HOUSTON (NYTimes) - Len Wein, a prolific comic book writer who collaborated on bringing to life two of the art form's best-known characters, Wolverine and Swamp Thing, died on Sunday in Los Angeles. He was 69.
His wife said he had been struggling with heart problems and other ailments.
In a career spanning almost a half-century, Wein wrote for Batman, the Flash, Superman, the Justice League Of America and numerous other comics series.
He was also an editor, perhaps most notably on DC's pivotal Watchmen series in the 1980s. He had writing credits on numerous television shows, many of them based on characters he had helped create.
"I first met him in 2008," Hugh Jackman, who played Wolverine in films, said on Sunday on Twitter. "I told him - from his heart, mind & hands came the greatest characters in comics."
Leonard Norman Wein was born on June 12, 1948, in New York. By the time he received an art degree at Farmingdale State College, he was already known around the DC Comics offices in New York.
He and his friend Marv Wolfman had begun turning up for the regular tours of those offices as teenagers.
Wein was aiming to become an artist until someone at DC, assessing his offerings, told him, "I don't think the art's quite there, but I kind of like these stories".
He and Wolfman sold their first work to DC in 1968.
Wein found success relatively quickly when he and artist Bernie Wrightson created Swamp Thing, who first appeared in 1971.
The humanoid, plant-like superhero made a strong impression, especially on others who were writing comics or aspired to.
In 1975, Wein joined artist David Cockrum to relaunch Marvel Comics' X-Men, the team of mutant superheroes created in 1963 by Stan Lee and Jack Kirby.
Wein and Cockrum created new characters, including Storm, Nightcrawler and Colossus.

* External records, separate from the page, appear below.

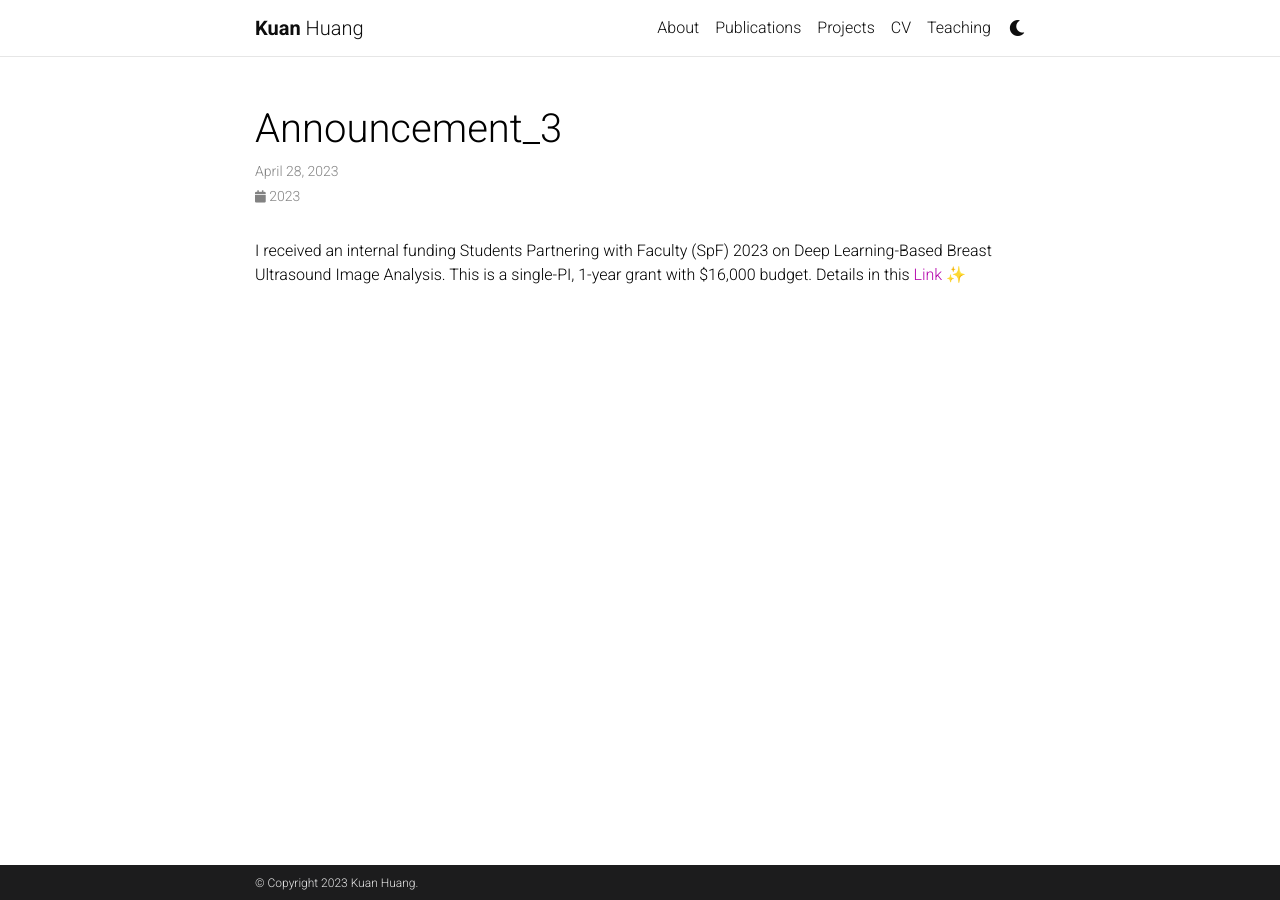
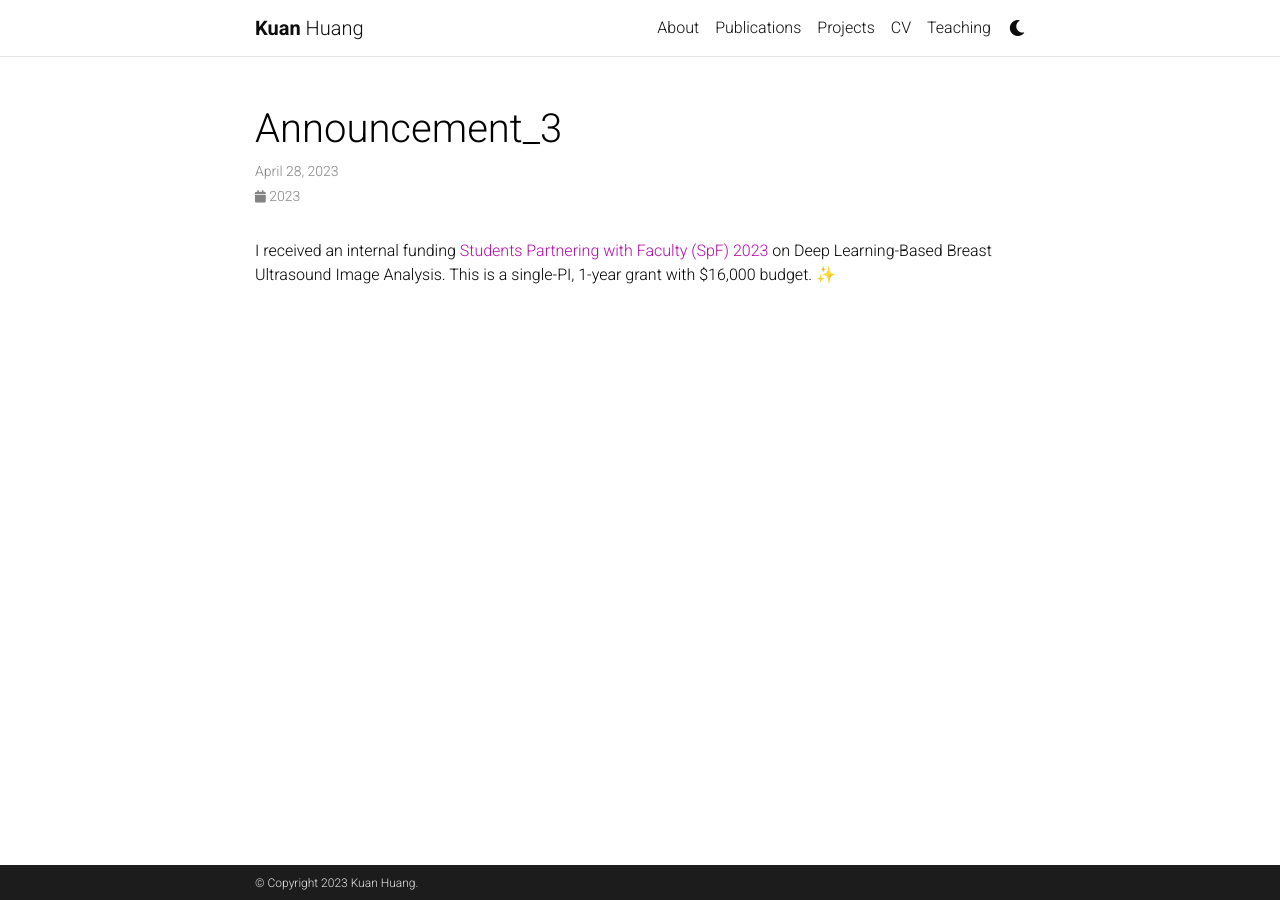
Before and after one commit to kuanhuang0624/kuanhuang0624.github.io, a Jekyll site: the page built from _news/announcement_3.md, in a window 1280 px wide. Built offline with Jekyll 4.4.1, drawn with Linux system fonts in a browser that asks for light colours; emoji names are drawn with the system emoji font; comment, search, counter and statistics services are not loaded; a style sheet for code colours, icons or effects is not loaded.

Commit message:
modify news

```diff
--- a/_news/announcement_3.md
+++ b/_news/announcement_3.md
@@ -5,5 +5,5 @@ inline: true
 related_posts: false
 ---
 
-I received an internal funding Students Partnering with Faculty (SpF) 2023 on Deep Learning-Based Breast Ultrasound Image Analysis.
-This is a single-PI, 1-year grant with $16,000 budget. Details in this [Link](https://www.kean.edu/offices/research-and-sponsored-programs/internal-funding-research/students-partnering-faculty-spf) :sparkles:
+I received an internal funding [Students Partnering with Faculty (SpF) 2023](https://www.kean.edu/offices/research-and-sponsored-programs/internal-funding-research/students-partnering-faculty-spf) on Deep Learning-Based Breast Ultrasound Image Analysis.
+This is a single-PI, 1-year grant with $16,000 budget. :sparkles:
```
Also changed, not shown: _news/announcement_1.md (+1 -1 lines).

Wolverine, who first appeared in an Incredible Hulk story Wein wrote, also joined the X-Men universe, which yielded not only many comics but also a profitable series of movies.